§ **Task to complete**:
The expected answer is the data below, printed verbatim without its pictures.

§ **Code change snippets**:
◆ ◆ ◆
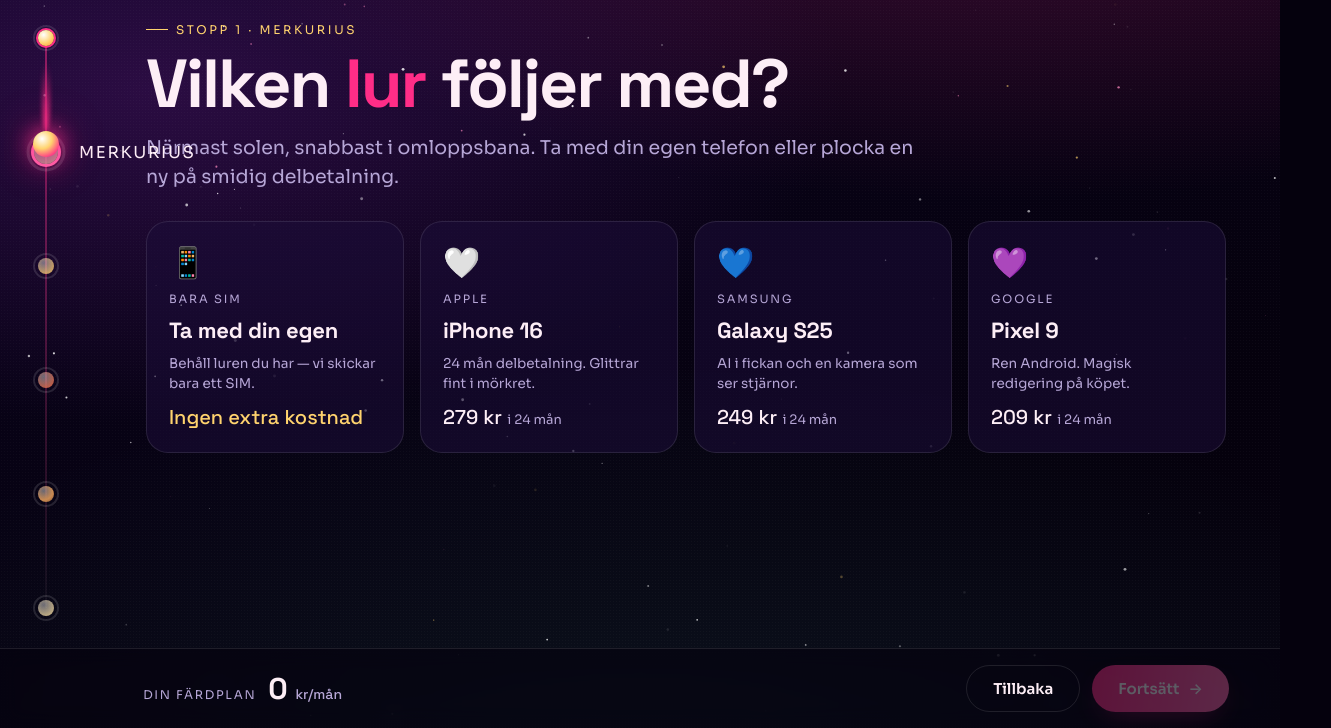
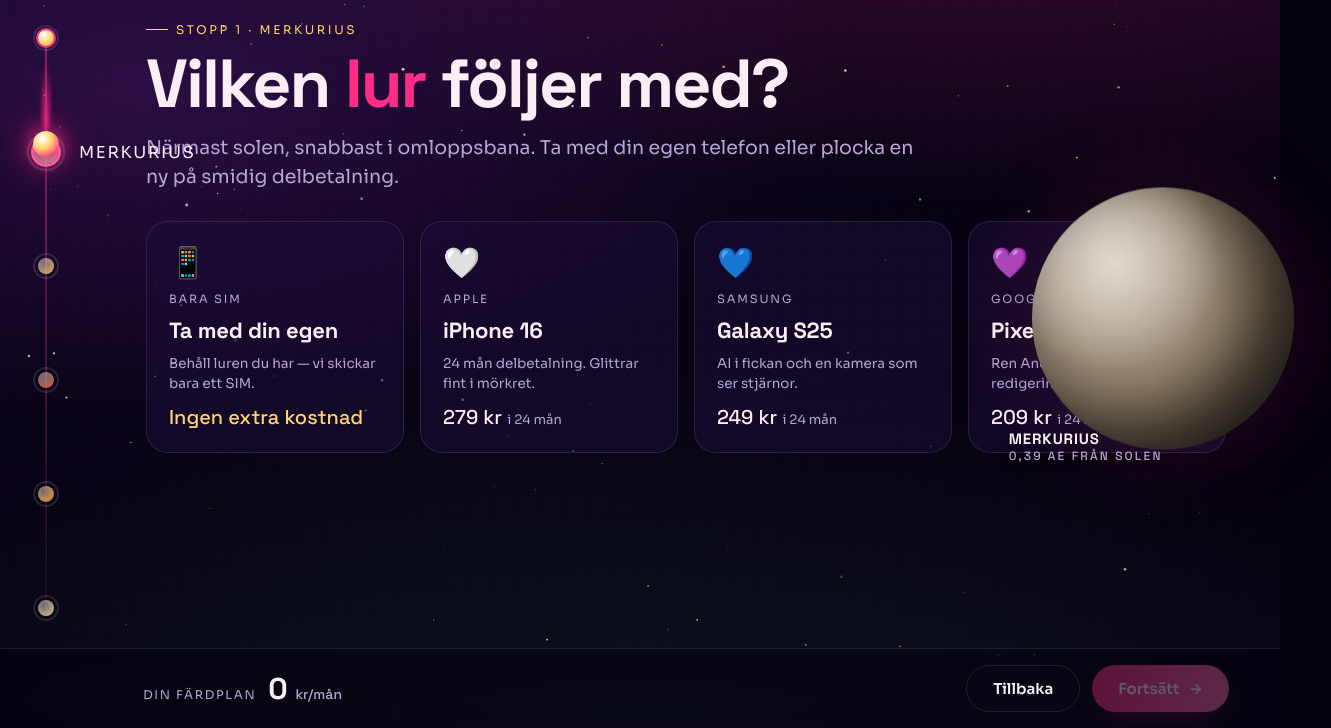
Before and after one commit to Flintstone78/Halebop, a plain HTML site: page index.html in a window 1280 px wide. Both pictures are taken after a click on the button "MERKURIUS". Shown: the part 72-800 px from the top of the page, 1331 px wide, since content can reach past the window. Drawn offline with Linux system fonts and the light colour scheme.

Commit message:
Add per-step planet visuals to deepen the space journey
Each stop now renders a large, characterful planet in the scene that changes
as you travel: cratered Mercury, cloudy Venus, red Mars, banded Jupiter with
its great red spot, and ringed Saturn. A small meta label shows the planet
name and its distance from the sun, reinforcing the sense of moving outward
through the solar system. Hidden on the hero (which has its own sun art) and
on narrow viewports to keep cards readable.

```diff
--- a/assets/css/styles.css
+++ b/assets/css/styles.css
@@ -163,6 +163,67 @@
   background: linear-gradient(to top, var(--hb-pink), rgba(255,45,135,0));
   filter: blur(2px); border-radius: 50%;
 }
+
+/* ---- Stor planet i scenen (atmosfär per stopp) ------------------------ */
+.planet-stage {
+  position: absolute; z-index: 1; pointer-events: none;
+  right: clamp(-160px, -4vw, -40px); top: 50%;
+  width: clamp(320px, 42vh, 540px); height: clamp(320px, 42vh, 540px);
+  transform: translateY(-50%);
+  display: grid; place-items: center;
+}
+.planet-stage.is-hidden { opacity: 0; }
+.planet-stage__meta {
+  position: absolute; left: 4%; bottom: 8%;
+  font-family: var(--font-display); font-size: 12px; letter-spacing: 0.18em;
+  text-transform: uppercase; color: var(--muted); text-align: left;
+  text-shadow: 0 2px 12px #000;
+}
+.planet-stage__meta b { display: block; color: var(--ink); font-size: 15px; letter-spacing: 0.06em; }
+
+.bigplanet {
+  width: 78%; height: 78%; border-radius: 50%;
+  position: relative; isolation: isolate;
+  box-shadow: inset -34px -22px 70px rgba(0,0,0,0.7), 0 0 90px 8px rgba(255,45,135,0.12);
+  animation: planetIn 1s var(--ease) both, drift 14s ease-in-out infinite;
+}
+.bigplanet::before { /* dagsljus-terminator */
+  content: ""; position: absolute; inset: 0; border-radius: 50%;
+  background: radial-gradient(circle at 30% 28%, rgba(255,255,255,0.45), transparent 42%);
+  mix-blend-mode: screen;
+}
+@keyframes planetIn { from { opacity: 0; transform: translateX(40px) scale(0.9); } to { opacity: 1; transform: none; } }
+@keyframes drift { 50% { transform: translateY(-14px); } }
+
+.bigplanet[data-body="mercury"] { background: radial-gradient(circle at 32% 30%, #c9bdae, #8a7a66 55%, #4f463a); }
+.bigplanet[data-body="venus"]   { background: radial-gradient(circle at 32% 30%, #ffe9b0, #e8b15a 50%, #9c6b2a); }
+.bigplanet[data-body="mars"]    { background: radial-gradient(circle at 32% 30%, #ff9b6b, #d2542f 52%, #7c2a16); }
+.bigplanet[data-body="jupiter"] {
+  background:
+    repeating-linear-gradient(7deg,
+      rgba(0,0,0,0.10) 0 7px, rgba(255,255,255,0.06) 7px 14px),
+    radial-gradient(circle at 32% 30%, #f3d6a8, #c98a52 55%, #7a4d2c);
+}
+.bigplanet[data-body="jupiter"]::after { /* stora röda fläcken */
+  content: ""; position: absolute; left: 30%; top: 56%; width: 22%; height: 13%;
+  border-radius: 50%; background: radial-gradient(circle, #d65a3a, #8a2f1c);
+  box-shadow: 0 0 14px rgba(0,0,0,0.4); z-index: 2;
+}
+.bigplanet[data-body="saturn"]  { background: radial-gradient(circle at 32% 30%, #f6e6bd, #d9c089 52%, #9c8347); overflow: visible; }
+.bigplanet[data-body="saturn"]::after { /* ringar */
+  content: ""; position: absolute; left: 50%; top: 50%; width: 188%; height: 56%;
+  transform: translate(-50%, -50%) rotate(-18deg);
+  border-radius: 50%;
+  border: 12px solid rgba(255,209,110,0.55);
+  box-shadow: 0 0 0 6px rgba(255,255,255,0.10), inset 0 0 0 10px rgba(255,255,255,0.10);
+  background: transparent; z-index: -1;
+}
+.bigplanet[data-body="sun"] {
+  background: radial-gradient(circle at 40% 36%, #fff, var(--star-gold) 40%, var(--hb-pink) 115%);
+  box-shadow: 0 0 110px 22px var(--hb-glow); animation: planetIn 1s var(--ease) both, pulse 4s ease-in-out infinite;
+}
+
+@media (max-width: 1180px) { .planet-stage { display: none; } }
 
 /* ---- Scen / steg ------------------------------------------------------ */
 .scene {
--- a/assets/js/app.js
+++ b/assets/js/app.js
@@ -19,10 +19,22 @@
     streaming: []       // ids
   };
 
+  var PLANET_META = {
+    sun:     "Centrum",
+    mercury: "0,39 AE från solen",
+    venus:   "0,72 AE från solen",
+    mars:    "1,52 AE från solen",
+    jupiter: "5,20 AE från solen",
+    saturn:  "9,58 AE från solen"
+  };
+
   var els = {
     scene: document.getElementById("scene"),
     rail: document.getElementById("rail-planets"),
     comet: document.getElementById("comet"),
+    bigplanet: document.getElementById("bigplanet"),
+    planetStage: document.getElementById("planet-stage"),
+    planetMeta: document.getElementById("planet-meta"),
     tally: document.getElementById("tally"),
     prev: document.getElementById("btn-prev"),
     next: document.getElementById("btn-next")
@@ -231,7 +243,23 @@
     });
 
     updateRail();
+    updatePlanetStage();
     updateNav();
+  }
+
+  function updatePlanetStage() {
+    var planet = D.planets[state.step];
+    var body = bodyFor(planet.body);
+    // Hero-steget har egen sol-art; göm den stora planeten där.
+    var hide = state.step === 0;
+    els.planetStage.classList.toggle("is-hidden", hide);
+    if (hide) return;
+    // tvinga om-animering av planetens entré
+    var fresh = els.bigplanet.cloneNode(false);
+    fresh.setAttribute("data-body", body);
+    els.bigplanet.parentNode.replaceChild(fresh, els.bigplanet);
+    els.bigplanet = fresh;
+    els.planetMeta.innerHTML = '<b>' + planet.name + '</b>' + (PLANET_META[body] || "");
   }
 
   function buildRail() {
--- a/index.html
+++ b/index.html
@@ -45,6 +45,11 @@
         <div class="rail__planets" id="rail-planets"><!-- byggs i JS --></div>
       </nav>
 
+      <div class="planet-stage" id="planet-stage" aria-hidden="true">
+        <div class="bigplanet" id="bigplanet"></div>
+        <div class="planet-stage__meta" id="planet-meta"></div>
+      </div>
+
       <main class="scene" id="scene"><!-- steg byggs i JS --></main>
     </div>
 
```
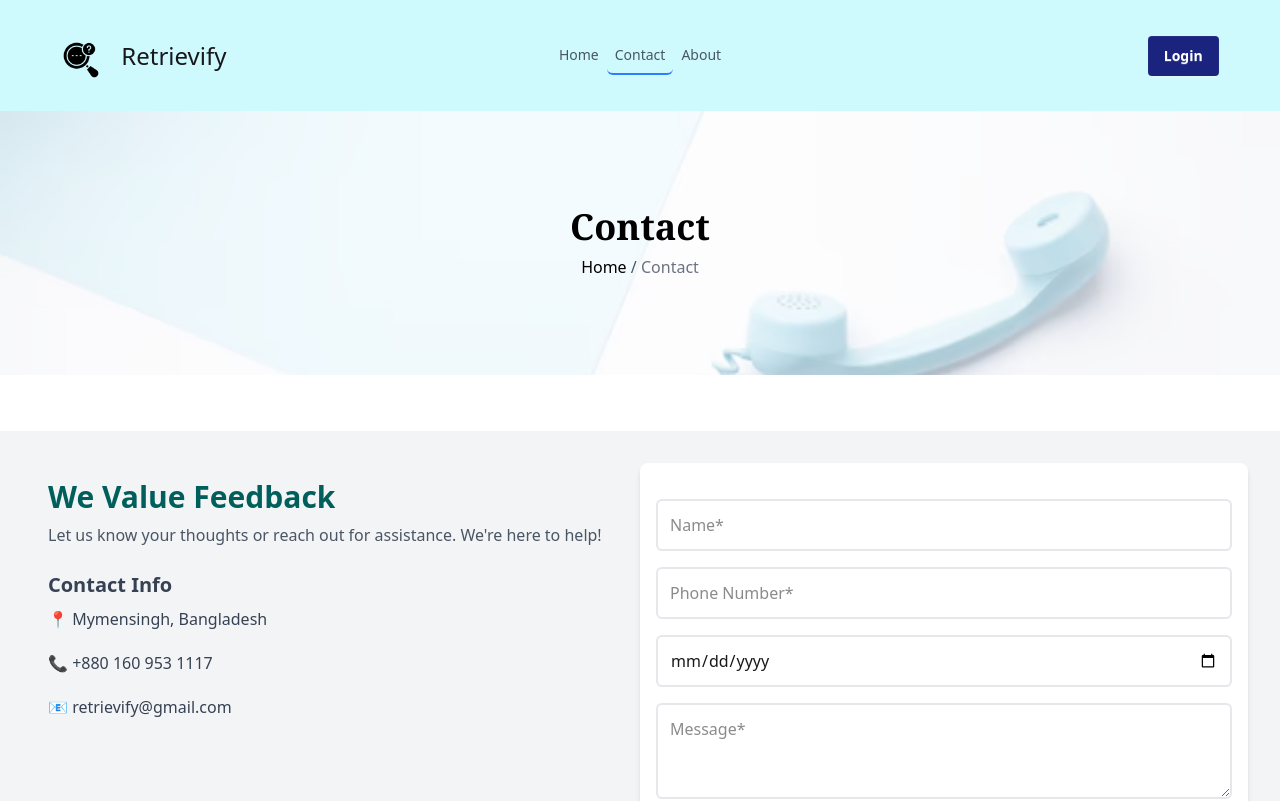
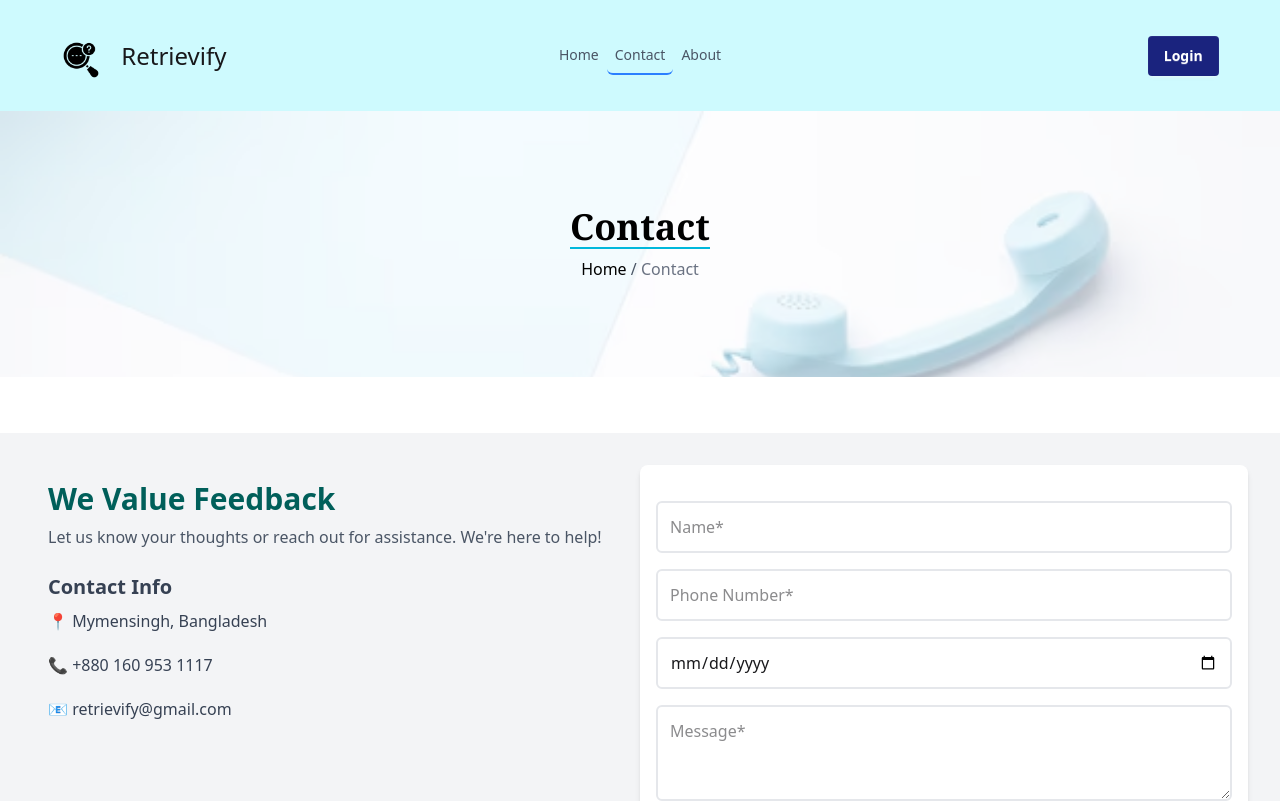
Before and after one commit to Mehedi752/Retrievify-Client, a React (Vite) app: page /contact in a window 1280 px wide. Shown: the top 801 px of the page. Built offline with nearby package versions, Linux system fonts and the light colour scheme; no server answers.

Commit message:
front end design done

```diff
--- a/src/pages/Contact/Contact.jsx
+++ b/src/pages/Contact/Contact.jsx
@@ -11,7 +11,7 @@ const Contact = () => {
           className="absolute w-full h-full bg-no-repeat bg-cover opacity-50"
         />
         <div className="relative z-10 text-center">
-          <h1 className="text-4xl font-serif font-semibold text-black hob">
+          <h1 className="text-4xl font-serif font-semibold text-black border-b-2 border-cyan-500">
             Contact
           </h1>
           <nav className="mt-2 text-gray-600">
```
◆ ◆ ◆
§ **Result**:
Before and after one commit to Flintstone78/Halebop, a plain HTML site: page index.html in a window 1280 px wide. Both pictures are taken after a click on the button "MERKURIUS". Shown: the part 72-800 px from the top of the page, 1331 px wide, since content can reach past the window. Drawn offline with Linux system fonts and the light colour scheme.

Commit message:
Add per-step planet visuals to deepen the space journey
Each stop now renders a large, characterful planet in the scene that changes
as you travel: cratered Mercury, cloudy Venus, red Mars, banded Jupiter with
its great red spot, and ringed Saturn. A small meta label shows the planet
name and its distance from the sun, reinforcing the sense of moving outward
through the solar system. Hidden on the hero (which has its own sun art) and
on narrow viewports to keep cards readable.

```diff
--- a/assets/css/styles.css
+++ b/assets/css/styles.css
@@ -163,6 +163,67 @@
   background: linear-gradient(to top, var(--hb-pink), rgba(255,45,135,0));
   filter: blur(2px); border-radius: 50%;
 }
+
+/* ---- Stor planet i scenen (atmosfär per stopp) ------------------------ */
+.planet-stage {
+  position: absolute; z-index: 1; pointer-events: none;
+  right: clamp(-160px, -4vw, -40px); top: 50%;
+  width: clamp(320px, 42vh, 540px); height: clamp(320px, 42vh, 540px);
+  transform: translateY(-50%);
+  display: grid; place-items: center;
+}
+.planet-stage.is-hidden { opacity: 0; }
+.planet-stage__meta {
+  position: absolute; left: 4%; bottom: 8%;
+  font-family: var(--font-display); font-size: 12px; letter-spacing: 0.18em;
+  text-transform: uppercase; color: var(--muted); text-align: left;
+  text-shadow: 0 2px 12px #000;
+}
+.planet-stage__meta b { display: block; color: var(--ink); font-size: 15px; letter-spacing: 0.06em; }
+
+.bigplanet {
+  width: 78%; height: 78%; border-radius: 50%;
+  position: relative; isolation: isolate;
+  box-shadow: inset -34px -22px 70px rgba(0,0,0,0.7), 0 0 90px 8px rgba(255,45,135,0.12);
+  animation: planetIn 1s var(--ease) both, drift 14s ease-in-out infinite;
+}
+.bigplanet::before { /* dagsljus-terminator */
+  content: ""; position: absolute; inset: 0; border-radius: 50%;
+  background: radial-gradient(circle at 30% 28%, rgba(255,255,255,0.45), transparent 42%);
+  mix-blend-mode: screen;
+}
+@keyframes planetIn { from { opacity: 0; transform: translateX(40px) scale(0.9); } to { opacity: 1; transform: none; } }
+@keyframes drift { 50% { transform: translateY(-14px); } }
+
+.bigplanet[data-body="mercury"] { background: radial-gradient(circle at 32% 30%, #c9bdae, #8a7a66 55%, #4f463a); }
+.bigplanet[data-body="venus"]   { background: radial-gradient(circle at 32% 30%, #ffe9b0, #e8b15a 50%, #9c6b2a); }
+.bigplanet[data-body="mars"]    { background: radial-gradient(circle at 32% 30%, #ff9b6b, #d2542f 52%, #7c2a16); }
+.bigplanet[data-body="jupiter"] {
+  background:
+    repeating-linear-gradient(7deg,
+      rgba(0,0,0,0.10) 0 7px, rgba(255,255,255,0.06) 7px 14px),
+    radial-gradient(circle at 32% 30%, #f3d6a8, #c98a52 55%, #7a4d2c);
+}
+.bigplanet[data-body="jupiter"]::after { /* stora röda fläcken */
+  content: ""; position: absolute; left: 30%; top: 56%; width: 22%; height: 13%;
+  border-radius: 50%; background: radial-gradient(circle, #d65a3a, #8a2f1c);
+  box-shadow: 0 0 14px rgba(0,0,0,0.4); z-index: 2;
+}
+.bigplanet[data-body="saturn"]  { background: radial-gradient(circle at 32% 30%, #f6e6bd, #d9c089 52%, #9c8347); overflow: visible; }
+.bigplanet[data-body="saturn"]::after { /* ringar */
+  content: ""; position: absolute; left: 50%; top: 50%; width: 188%; height: 56%;
+  transform: translate(-50%, -50%) rotate(-18deg);
+  border-radius: 50%;
+  border: 12px solid rgba(255,209,110,0.55);
+  box-shadow: 0 0 0 6px rgba(255,255,255,0.10), inset 0 0 0 10px rgba(255,255,255,0.10);
+  background: transparent; z-index: -1;
+}
+.bigplanet[data-body="sun"] {
+  background: radial-gradient(circle at 40% 36%, #fff, var(--star-gold) 40%, var(--hb-pink) 115%);
+  box-shadow: 0 0 110px 22px var(--hb-glow); animation: planetIn 1s var(--ease) both, pulse 4s ease-in-out infinite;
+}
+
+@media (max-width: 1180px) { .planet-stage { display: none; } }
 
 /* ---- Scen / steg ------------------------------------------------------ */
 .scene {
--- a/assets/js/app.js
+++ b/assets/js/app.js
@@ -19,10 +19,22 @@
     streaming: []       // ids
   };
 
+  var PLANET_META = {
+    sun:     "Centrum",
+    mercury: "0,39 AE från solen",
+    venus:   "0,72 AE från solen",
+    mars:    "1,52 AE från solen",
+    jupiter: "5,20 AE från solen",
+    saturn:  "9,58 AE från solen"
+  };
+
   var els = {
     scene: document.getElementById("scene"),
     rail: document.getElementById("rail-planets"),
     comet: document.getElementById("comet"),
+    bigplanet: document.getElementById("bigplanet"),
+    planetStage: document.getElementById("planet-stage"),
+    planetMeta: document.getElementById("planet-meta"),
     tally: document.getElementById("tally"),
     prev: document.getElementById("btn-prev"),
     next: document.getElementById("btn-next")
@@ -231,7 +243,23 @@
     });
 
     updateRail();
+    updatePlanetStage();
     updateNav();
+  }
+
+  function updatePlanetStage() {
+    var planet = D.planets[state.step];
+    var body = bodyFor(planet.body);
+    // Hero-steget har egen sol-art; göm den stora planeten där.
+    var hide = state.step === 0;
+    els.planetStage.classList.toggle("is-hidden", hide);
+    if (hide) return;
+    // tvinga om-animering av planetens entré
+    var fresh = els.bigplanet.cloneNode(false);
+    fresh.setAttribute("data-body", body);
+    els.bigplanet.parentNode.replaceChild(fresh, els.bigplanet);
+    els.bigplanet = fresh;
+    els.planetMeta.innerHTML = '<b>' + planet.name + '</b>' + (PLANET_META[body] || "");
   }
 
   function buildRail() {
--- a/index.html
+++ b/index.html
@@ -45,6 +45,11 @@
         <div class="rail__planets" id="rail-planets"><!-- byggs i JS --></div>
       </nav>
 
+      <div class="planet-stage" id="planet-stage" aria-hidden="true">
+        <div class="bigplanet" id="bigplanet"></div>
+        <div class="planet-stage__meta" id="planet-meta"></div>
+      </div>
+
       <main class="scene" id="scene"><!-- steg byggs i JS --></main>
     </div>
 
```
Before and after one commit to Mehedi752/Retrievify-Client, a React (Vite) app: page /contact in a window 1280 px wide. Shown: the top 801 px of the page. Built offline with nearby package versions, Linux system fonts and the light colour scheme; no server answers.

Commit message:
front end design done

```diff
--- a/src/pages/Contact/Contact.jsx
+++ b/src/pages/Contact/Contact.jsx
@@ -11,7 +11,7 @@ const Contact = () => {
           className="absolute w-full h-full bg-no-repeat bg-cover opacity-50"
         />
         <div className="relative z-10 text-center">
-          <h1 className="text-4xl font-serif font-semibold text-black hob">
+          <h1 className="text-4xl font-serif font-semibold text-black border-b-2 border-cyan-500">
             Contact
           </h1>
           <nav className="mt-2 text-gray-600">
```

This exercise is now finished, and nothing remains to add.